ABOUT E.J. & FYNETTE HILL KULAS
Elroy J. Kulas, known as “E.J.”, was born in Cleveland in 1880. He received his education in Cleveland Public Schools. At age 18, he commenced his working career in the freight department of the B & O Railroad. Three years later, 1901, E. J. Kulas joined the National Electric Lamp Association (NELA). NELA had been formed through a joint venture of three organizations: Franklin S. Terry’s Sunbeam Incandescent Lamp Company of Chicago, Burton G. Tremaine’s Fostoria Incandescent Lamp Company of Fostoria, Ohio and General Electric Company, (which had a secret participation as a 75% stockholder).
During World War I, “E.J.” left NELA and became one of the founders of Cuyahoga
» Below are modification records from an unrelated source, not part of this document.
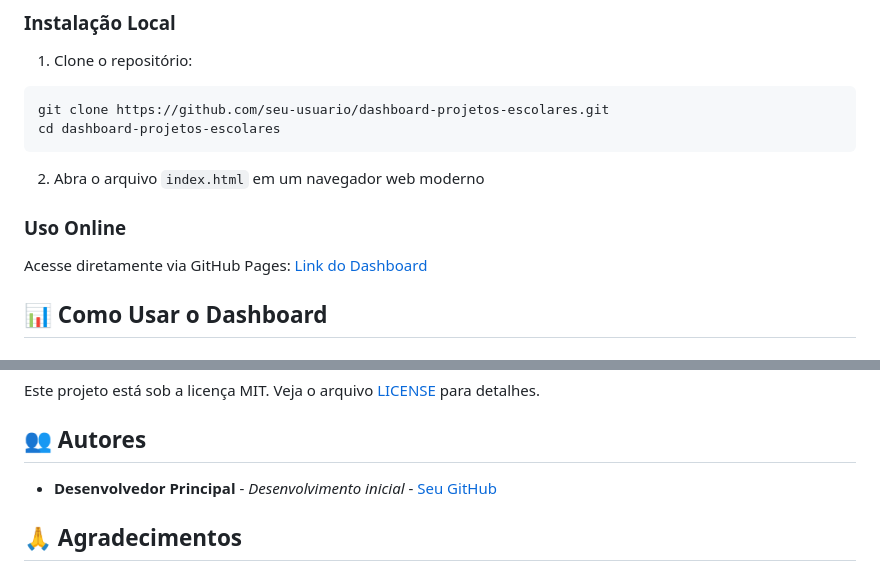
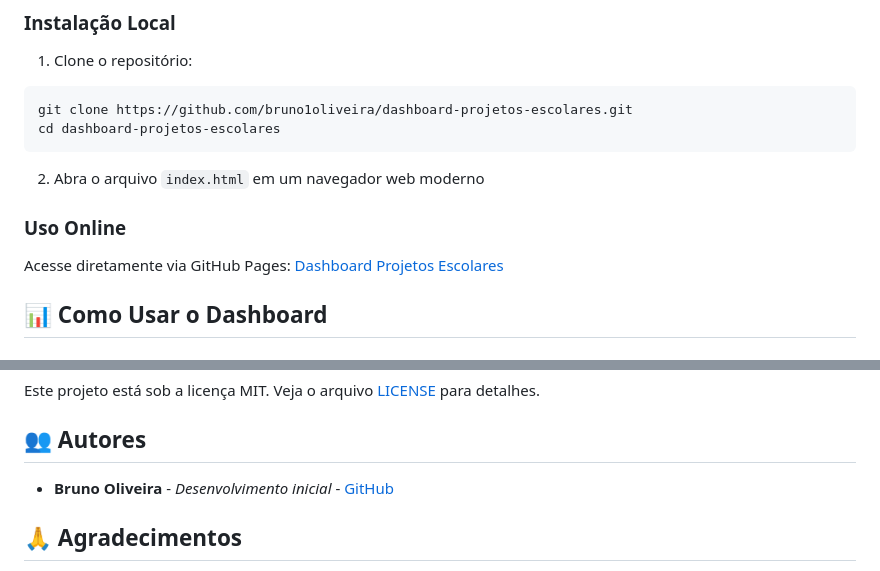
Before and after one commit to bruno1oliveira/dashboard-projetos-escolares, a Markdown page: README.md, 2 parts joined by grey strips. Drawn GitHub-style.

````diff
--- a/README.md
+++ b/README.md
@@ -55,14 +55,14 @@ dashboard-projetos-escolares/
 ### Instalação Local
 1. Clone o repositório:
 ```bash
-git clone https://github.com/seu-usuario/dashboard-projetos-escolares.git
+git clone https://github.com/bruno1oliveira/dashboard-projetos-escolares.git
 cd dashboard-projetos-escolares
 ```
 
 2. Abra o arquivo `index.html` em um navegador web moderno
 
 ### Uso Online
-Acesse diretamente via GitHub Pages: [Link do Dashboard](https://seu-usuario.github.io/dashboard-projetos-escolares/)
+Acesse diretamente via GitHub Pages: [Dashboard Projetos Escolares](https://bruno1oliveira.github.io/dashboard-projetos-escolares/)
 
 ## 📊 Como Usar o Dashboard
 
@@ -157,7 +157,7 @@ Este projeto está sob a licença MIT. Veja o arquivo [LICENSE](LICENSE) para de
 
 ## 👥 Autores
 
-- **Desenvolvedor Principal** - *Desenvolvimento inicial* - [Seu GitHub](https://github.com/seu-usuario)
+- **Bruno Oliveira** - *Desenvolvimento inicial* - [GitHub](https://github.com/bruno1oliveira)
 
 ## 🙏 Agradecimentos
 
````
Also changed, not shown: SETUP-INSTRUCTIONS.md (added, +141 -0 lines).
Stamping & Machine Company, which made cartridge cases for the Allied Armies.
In 1917, Burton G. Tremaine and Franklin S. Terry, the co-founders of NELA, joined
others in purchasing the Peerless Automobile Company and soon thereafter engaged
E. J. Kulas as Sales Manager for that company.
In March 1923, “E.J.” left Peerless and formed the Midland Steel Products Company
by merging the Parish & Bingham Company of Cleveland with the Detroit Pressed
Steel Co. and the Parish Manufacturing Company of Detroit. Years later and after
“E.J.’s” death, Midland Steel Products Co. became the core of Midland-Ross Corp.
“E.J.” remained President of Midland Steel Products Co. from its founding until his
death in 1952. But in a highly unusual step, in 1925, he took on the additional
responsibility of being President of Otis Steel Co., a position he held until 1942 when Otis Steel was bought by Jones & Laughlin Steel Corporation. During 1928, “E.J.” permitted Margaret Bourke-White to photograph steelmaking in the Otis Steel plant. Later he became so enthusiastic about her work that he published and distributed a small booklet of 16 of her pictures to the stockholders of Otis Steel Company. That booklet and those photographs caught the eye of Henry Luce, who engaged her for his new magazine, “Fortune.” Several years later, when forming Life Magazine, Henry Luce asked Margaret Bourke-White to become one of the four original staff photographers.
“E.J.’s” other business interests included directorship in the Wheeling & Lake Erie Railroad, the Pittsburgh & West Virginia Railroad and the North American Coal Company.
In addition to his business career, “E.J.” was very interested in music and served as a vice-president of the Musical Arts Association as well as a trustee of both the Northern Ohio Opera Association and the Cleveland Chamber Music Society. He had a particular fondness for Baldwin-Wallace College, where he was a trustee for many years. The first major grant of the Kulas Foundation was $50,000 to Baldwin-Wallace for its Conservatory of Music.
Elroy J. Kulas died in his home in Cleveland on May 12, 1952.
Fynette Hill Kulas was born, raised and educated in Cleveland. Like her husband, Elroy J. Kulas, she was very interested in music. For many years, Mrs. Kulas served the Cleveland Music School Settlement (C.M.S.S.) as a trustee. Mrs. Kulas was deeply interested in young students of music, and in 1940, she bought season tickets at Severance Hall to be used by students from the Conservatory of Music at Baldwin-Wallace College. A year later, the ticket program was expanded to include students from the Cleveland Institute of Music. This was the beginning of what has become the Kulas Student Ticket Program at 18 Cleveland area colleges, universities and institutions.
Fynette Kulas died in the Women’s Hospital in Cleveland on September 25, 1957.
Mr. and Mrs. Kulas were members of the Church of Christ Scientist, as was their
admired friend, Almeda Adams, the blind founder of the C.M.S.S. Possibly it was
that fond acquaintanceship that stimulated their interest in supporting the blind,
but their interest in C.M.S.S. came directly from their love for music, which was far
ranging. As an example, in the 1950′s and under Mrs. Kulas’ guidance, the foundation
became a very early supporter of music therapy and, in the mid 1960′s, helped
establish the Department of Music Therapy at the C.M.S.S. Also, while Mrs. Kulas
was active, the foundation sponsored programs for young conductors and
composers, which brought to the Cleveland Orchestra such future major
conductors as James Levine and Louis Lane.
The Kulas’ love for music extended directly into their personal residences. In their beautiful home in Gates Mills they installed both a magnificent pipe organ, which Mrs. Kulas loved to play, and several stained glass windows depicting musical themes. In 1941, they bought the estate of Edward K. Bok near the famous Bok Singing Tower at Mountain Lake, Winter Haven, Florida.